╭─ Provided material
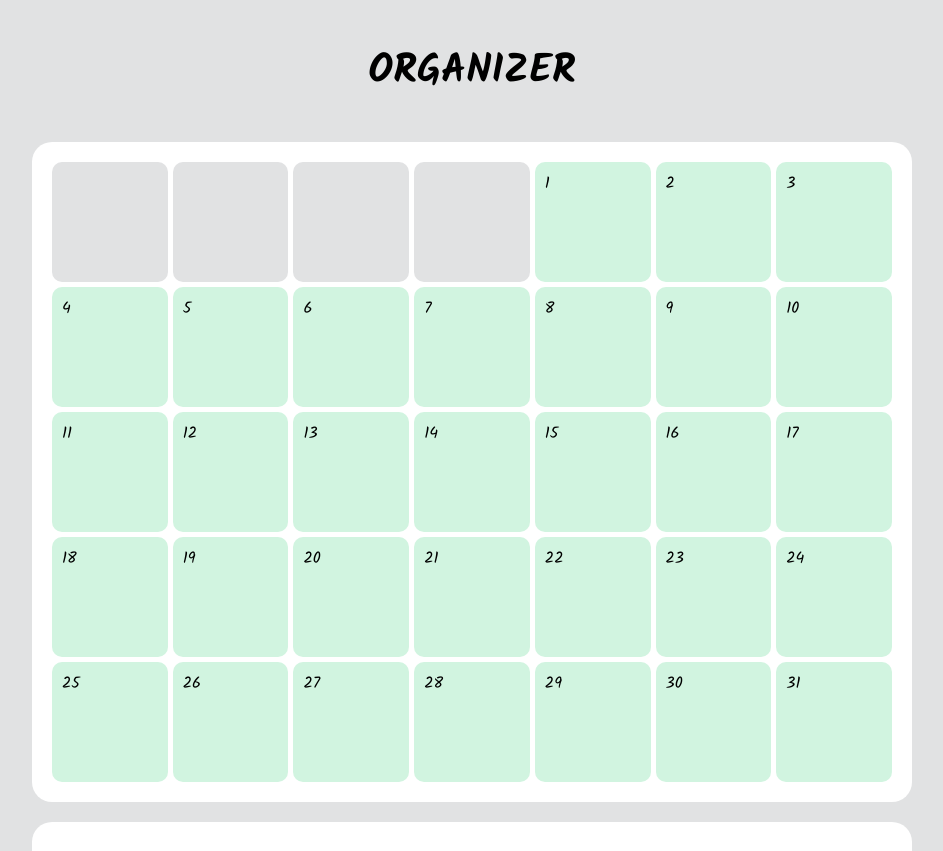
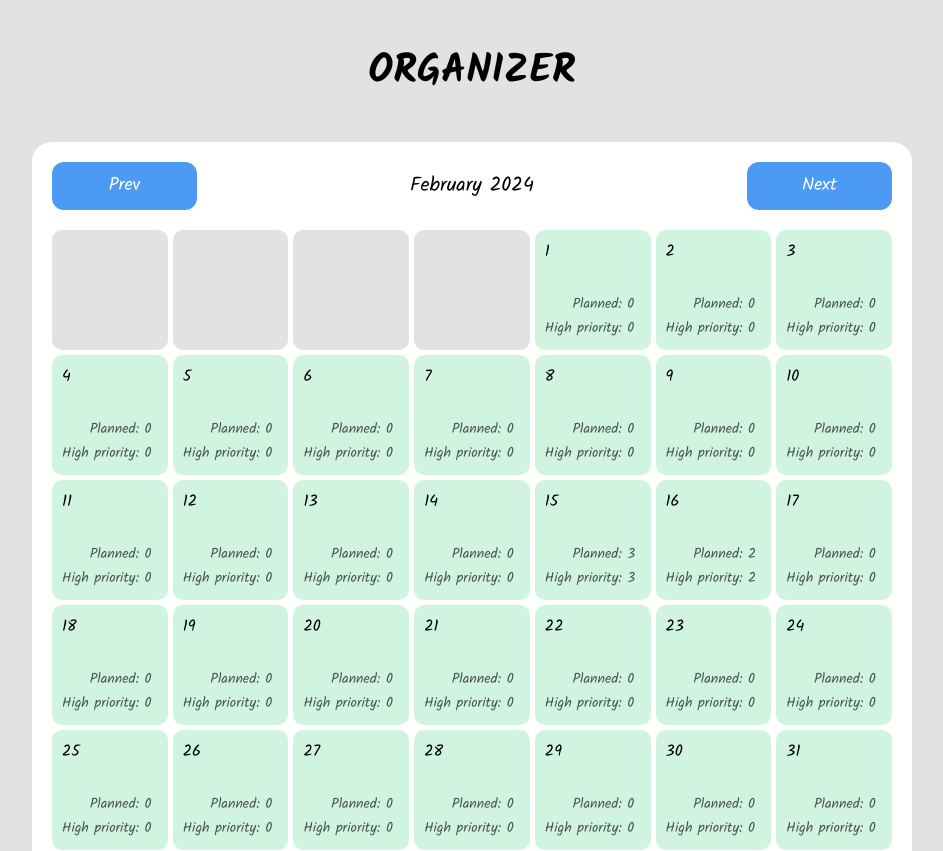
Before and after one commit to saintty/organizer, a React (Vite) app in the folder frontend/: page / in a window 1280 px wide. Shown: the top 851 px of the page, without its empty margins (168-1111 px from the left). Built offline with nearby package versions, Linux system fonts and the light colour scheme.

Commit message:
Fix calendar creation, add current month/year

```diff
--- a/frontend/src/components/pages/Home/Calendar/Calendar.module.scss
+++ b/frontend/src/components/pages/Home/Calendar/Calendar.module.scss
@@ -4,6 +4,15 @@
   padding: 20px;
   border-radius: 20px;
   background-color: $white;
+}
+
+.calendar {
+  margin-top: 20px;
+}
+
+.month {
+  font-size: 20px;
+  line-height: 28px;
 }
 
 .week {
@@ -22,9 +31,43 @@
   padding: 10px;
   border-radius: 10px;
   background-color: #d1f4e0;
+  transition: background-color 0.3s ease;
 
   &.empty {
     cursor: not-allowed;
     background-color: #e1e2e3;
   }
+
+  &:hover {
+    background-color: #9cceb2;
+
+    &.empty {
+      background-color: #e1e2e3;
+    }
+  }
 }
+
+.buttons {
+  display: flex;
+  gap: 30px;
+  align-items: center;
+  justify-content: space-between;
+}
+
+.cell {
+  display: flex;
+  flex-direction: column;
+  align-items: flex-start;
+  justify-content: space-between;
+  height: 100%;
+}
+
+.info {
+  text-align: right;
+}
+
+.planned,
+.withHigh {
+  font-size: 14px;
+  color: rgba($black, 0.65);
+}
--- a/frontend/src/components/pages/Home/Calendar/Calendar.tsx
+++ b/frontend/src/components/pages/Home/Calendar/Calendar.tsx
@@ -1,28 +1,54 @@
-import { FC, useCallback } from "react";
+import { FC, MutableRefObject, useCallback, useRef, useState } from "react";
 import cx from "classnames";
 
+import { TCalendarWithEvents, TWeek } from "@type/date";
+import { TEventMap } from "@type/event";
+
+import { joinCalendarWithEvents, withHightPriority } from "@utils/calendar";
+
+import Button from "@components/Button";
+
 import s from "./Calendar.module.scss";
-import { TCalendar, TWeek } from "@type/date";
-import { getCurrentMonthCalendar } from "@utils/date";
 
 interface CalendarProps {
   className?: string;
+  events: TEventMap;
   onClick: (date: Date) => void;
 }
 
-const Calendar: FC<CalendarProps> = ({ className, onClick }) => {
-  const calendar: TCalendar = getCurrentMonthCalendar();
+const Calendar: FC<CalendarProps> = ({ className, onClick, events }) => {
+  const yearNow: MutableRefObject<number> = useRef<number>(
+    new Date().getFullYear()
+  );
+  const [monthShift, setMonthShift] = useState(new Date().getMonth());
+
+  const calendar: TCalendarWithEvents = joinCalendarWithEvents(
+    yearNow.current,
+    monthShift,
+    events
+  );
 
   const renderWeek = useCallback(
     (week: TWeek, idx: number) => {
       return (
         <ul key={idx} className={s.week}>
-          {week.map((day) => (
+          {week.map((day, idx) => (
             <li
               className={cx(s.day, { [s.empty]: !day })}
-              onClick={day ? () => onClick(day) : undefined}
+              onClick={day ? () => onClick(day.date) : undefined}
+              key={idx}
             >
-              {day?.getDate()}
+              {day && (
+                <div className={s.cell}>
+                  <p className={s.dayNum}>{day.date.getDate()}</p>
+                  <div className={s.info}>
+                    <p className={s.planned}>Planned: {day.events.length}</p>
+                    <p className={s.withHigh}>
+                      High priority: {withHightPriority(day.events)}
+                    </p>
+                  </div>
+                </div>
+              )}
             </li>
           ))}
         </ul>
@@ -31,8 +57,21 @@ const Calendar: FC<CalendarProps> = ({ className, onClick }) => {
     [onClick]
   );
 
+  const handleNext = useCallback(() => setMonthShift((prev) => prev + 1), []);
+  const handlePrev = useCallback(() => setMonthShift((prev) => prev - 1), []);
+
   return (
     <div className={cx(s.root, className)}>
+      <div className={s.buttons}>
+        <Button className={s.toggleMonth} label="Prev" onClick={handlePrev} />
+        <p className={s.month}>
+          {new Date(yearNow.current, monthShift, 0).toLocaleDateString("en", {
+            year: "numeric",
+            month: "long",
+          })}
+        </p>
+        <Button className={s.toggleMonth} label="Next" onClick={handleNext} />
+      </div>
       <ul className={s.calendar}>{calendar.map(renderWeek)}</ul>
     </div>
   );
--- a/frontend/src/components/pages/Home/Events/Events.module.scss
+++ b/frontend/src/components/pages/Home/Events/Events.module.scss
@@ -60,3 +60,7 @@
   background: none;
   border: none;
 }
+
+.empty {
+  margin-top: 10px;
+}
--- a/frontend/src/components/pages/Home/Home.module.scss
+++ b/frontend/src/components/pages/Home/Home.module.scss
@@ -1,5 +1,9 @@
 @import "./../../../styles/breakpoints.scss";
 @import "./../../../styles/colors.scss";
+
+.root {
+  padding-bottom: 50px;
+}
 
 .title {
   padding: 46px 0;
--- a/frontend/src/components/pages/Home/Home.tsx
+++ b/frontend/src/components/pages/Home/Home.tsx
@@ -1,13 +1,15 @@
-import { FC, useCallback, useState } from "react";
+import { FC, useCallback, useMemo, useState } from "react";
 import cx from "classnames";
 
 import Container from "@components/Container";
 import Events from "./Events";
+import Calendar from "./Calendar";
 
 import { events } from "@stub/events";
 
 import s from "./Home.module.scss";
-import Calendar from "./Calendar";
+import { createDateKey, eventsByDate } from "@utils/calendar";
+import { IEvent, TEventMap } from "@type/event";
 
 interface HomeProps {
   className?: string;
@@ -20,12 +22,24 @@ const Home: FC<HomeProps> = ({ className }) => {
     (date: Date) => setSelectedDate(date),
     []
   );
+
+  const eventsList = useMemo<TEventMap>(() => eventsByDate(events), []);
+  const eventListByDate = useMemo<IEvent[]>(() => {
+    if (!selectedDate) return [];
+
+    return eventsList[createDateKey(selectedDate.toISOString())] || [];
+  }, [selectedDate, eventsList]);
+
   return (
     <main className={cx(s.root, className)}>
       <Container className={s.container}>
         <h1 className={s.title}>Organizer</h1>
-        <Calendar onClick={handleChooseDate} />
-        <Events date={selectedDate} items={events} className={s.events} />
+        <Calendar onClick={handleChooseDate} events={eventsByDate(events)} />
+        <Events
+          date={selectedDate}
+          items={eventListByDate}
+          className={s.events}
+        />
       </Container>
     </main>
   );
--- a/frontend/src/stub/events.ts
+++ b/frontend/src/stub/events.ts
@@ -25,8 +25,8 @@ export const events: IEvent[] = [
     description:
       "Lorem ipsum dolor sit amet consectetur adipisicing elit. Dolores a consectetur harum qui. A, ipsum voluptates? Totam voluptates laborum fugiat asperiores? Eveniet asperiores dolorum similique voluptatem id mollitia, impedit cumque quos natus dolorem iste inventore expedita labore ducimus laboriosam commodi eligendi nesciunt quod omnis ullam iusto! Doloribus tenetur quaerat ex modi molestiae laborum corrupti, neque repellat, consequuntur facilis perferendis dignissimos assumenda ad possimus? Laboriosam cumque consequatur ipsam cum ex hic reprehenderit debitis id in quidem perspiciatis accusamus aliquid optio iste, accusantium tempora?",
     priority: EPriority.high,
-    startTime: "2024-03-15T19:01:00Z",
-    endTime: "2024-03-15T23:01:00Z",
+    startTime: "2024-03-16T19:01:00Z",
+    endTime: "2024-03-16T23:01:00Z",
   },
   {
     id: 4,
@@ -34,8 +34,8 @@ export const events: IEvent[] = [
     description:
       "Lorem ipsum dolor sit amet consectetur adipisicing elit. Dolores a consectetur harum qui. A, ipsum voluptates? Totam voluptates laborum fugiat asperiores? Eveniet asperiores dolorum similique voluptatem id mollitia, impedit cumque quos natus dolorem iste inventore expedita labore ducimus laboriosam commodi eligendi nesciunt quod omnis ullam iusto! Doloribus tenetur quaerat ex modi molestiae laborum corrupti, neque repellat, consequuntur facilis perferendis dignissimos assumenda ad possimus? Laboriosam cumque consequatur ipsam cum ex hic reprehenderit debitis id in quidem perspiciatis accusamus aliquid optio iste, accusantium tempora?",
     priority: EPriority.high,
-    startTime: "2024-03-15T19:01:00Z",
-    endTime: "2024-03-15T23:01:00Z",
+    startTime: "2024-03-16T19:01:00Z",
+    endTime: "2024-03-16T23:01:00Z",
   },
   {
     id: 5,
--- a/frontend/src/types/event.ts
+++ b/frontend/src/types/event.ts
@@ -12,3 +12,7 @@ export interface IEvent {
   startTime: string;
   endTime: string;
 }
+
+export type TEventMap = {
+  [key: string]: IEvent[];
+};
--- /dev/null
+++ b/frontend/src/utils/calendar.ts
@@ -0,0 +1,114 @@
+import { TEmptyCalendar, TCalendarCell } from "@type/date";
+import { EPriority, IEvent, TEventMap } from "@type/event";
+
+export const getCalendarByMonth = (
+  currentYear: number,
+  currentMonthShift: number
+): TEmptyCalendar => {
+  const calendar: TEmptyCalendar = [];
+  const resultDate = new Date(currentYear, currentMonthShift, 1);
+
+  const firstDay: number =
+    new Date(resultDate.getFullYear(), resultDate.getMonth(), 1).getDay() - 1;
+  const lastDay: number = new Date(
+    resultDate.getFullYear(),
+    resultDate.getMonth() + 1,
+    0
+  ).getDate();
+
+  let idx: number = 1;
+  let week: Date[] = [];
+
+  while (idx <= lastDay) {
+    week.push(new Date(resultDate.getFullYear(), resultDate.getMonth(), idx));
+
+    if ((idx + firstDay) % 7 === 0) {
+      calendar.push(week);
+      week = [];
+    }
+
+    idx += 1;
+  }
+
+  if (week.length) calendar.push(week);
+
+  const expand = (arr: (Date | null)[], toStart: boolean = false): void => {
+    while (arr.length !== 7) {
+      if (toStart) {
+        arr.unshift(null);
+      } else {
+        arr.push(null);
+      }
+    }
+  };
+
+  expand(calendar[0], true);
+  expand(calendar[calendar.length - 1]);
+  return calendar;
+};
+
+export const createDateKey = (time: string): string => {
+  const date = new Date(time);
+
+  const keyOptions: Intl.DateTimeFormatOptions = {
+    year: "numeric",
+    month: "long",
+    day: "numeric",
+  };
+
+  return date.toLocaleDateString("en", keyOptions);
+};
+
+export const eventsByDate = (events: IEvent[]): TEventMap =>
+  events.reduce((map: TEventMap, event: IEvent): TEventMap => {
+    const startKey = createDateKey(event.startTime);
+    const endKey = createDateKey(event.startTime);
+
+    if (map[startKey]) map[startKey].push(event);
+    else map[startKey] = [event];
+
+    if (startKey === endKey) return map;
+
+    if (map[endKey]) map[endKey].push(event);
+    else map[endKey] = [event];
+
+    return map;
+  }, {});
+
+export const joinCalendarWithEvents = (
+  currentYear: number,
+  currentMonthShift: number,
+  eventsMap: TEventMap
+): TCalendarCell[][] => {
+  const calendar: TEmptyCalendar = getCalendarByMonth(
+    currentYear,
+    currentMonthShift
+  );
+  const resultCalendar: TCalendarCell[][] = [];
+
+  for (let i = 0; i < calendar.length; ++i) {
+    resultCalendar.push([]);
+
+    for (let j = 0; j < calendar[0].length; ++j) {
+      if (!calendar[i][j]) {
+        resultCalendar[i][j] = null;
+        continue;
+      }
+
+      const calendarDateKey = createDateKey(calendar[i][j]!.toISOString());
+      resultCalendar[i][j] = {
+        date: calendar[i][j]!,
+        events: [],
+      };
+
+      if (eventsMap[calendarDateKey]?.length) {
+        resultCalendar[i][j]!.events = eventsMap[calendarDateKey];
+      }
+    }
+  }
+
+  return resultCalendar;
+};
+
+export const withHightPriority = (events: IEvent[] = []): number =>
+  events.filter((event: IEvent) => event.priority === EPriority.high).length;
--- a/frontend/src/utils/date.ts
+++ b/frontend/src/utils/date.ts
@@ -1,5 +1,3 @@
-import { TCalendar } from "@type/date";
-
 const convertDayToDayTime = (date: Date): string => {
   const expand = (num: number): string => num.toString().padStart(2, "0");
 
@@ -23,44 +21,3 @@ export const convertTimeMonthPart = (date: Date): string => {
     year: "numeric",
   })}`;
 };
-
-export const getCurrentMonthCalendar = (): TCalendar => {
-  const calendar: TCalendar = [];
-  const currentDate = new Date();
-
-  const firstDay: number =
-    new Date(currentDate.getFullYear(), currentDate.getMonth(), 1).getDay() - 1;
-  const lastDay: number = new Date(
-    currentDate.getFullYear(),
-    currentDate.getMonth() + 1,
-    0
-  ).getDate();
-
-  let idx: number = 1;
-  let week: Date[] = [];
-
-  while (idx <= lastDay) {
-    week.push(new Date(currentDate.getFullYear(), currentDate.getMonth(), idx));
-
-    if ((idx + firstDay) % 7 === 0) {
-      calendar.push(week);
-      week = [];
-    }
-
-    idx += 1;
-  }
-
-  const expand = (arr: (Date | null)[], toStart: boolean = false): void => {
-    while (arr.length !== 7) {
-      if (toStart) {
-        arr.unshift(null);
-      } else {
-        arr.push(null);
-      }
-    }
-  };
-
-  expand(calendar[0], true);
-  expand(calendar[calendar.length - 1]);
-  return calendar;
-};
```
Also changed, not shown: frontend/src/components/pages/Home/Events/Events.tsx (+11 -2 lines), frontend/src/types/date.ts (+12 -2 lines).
╰─
What the exercise asks - Write out each line of the data that holds the string "scss".

Finished task -
--- a/frontend/src/components/pages/Home/Calendar/Calendar.module.scss
+++ b/frontend/src/components/pages/Home/Calendar/Calendar.module.scss
 import s from "./Calendar.module.scss";
--- a/frontend/src/components/pages/Home/Events/Events.module.scss
+++ b/frontend/src/components/pages/Home/Events/Events.module.scss
--- a/frontend/src/components/pages/Home/Home.module.scss
+++ b/frontend/src/components/pages/Home/Home.module.scss
 @import "./../../../styles/breakpoints.scss";
 @import "./../../../styles/colors.scss";
 import s from "./Home.module.scss";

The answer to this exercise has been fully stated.